What this task involves
Your answer should be one number, the count of lines in the records that carry the string "marker".
"""
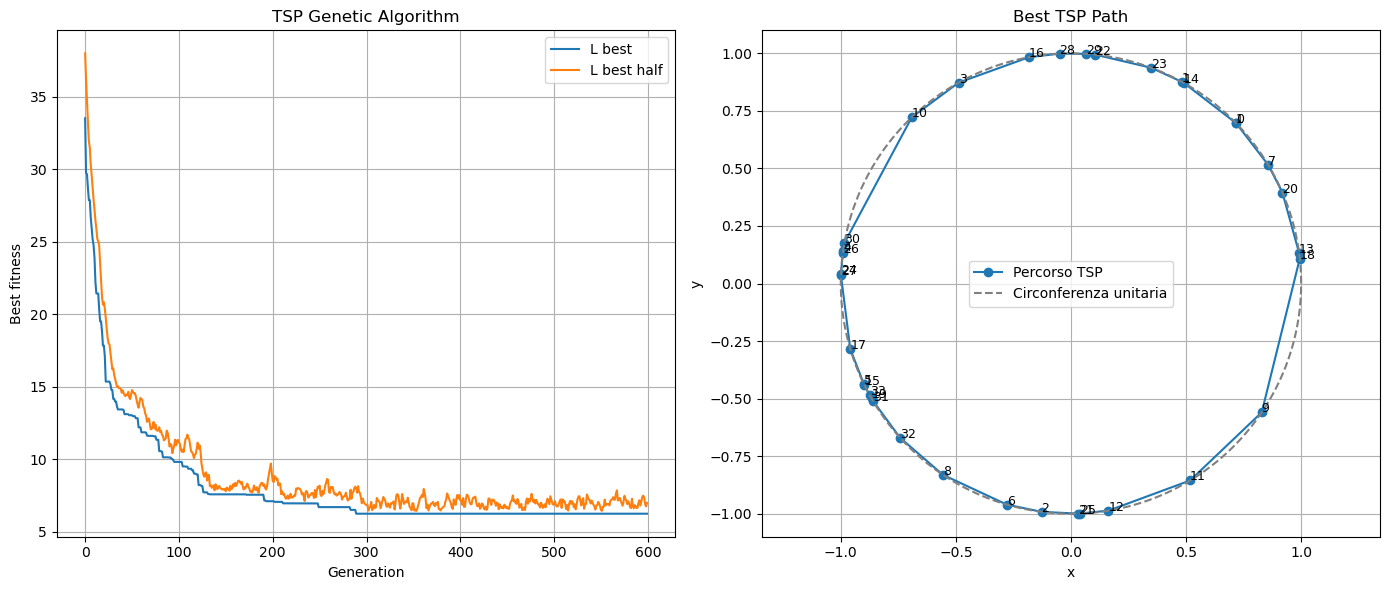
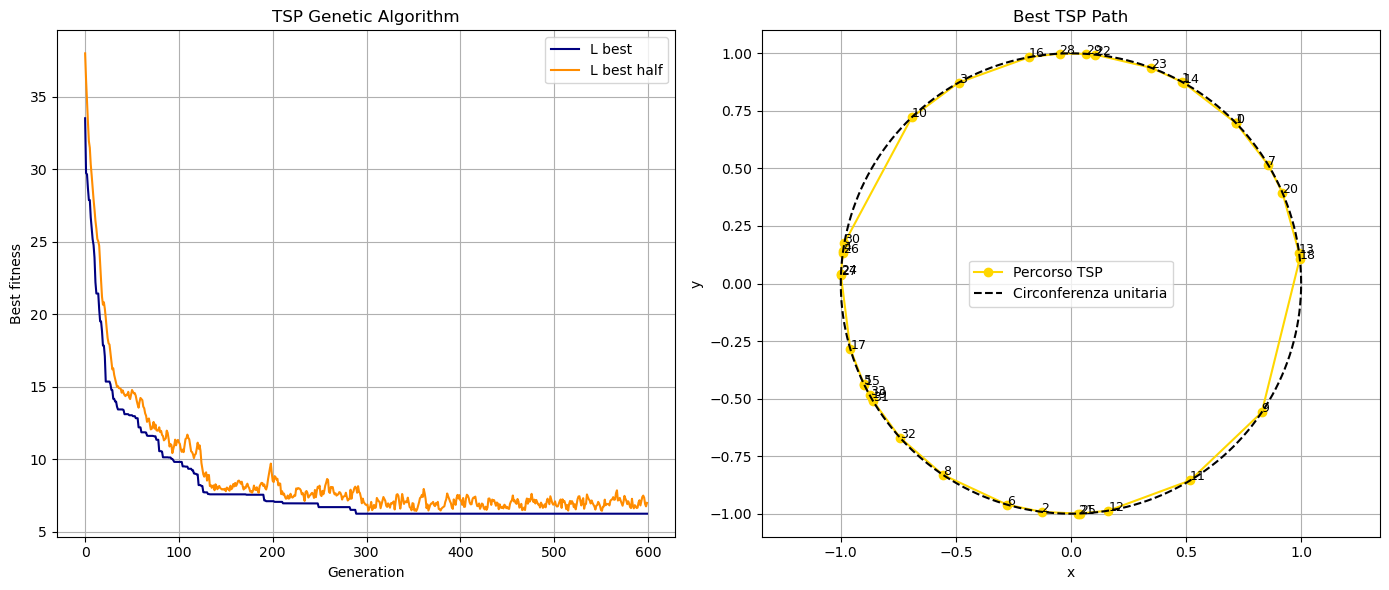
The notebook cell's code change between the first figure and the second:
--- before
+++ after
@@ -22,6 +22,6 @@
 
 # PLOT FITNESS VS GENERAZIONE
-ax[0].plot(generation, fitness, label = "L best")
-ax[0].plot(generation, ave, label = "L best half")
+ax[0].plot(generation, fitness, label = "L best", color = 'navy')
+ax[0].plot(generation, ave, label = "L best half", color = 'darkorange')
 ax[0].set_xlabel("Generation")
 ax[0].set_ylabel("Best fitness")
@@ -40,5 +40,5 @@
 
 
-ax[1].plot(x, y, marker='o', label="Percorso TSP")
+ax[1].plot(x, y, marker='o', label="Percorso TSP", color = 'gold')
 
 for i in range(len(city_id)):
@@ -48,5 +48,5 @@
 ax[1].set_ylabel("y")
 ax[1].set_title("Best TSP Path")
-ax[1].plot(circle_x, circle_y, linestyle='--', color='grey', label="Circonferenza unitaria")
+ax[1].plot(circle_x, circle_y, linestyle='--', color='black', label="Circonferenza unitaria")
 ax[1].axis('equal')
 ax[1].grid(True)

Commit: notebook and main fixed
"""
Response below
2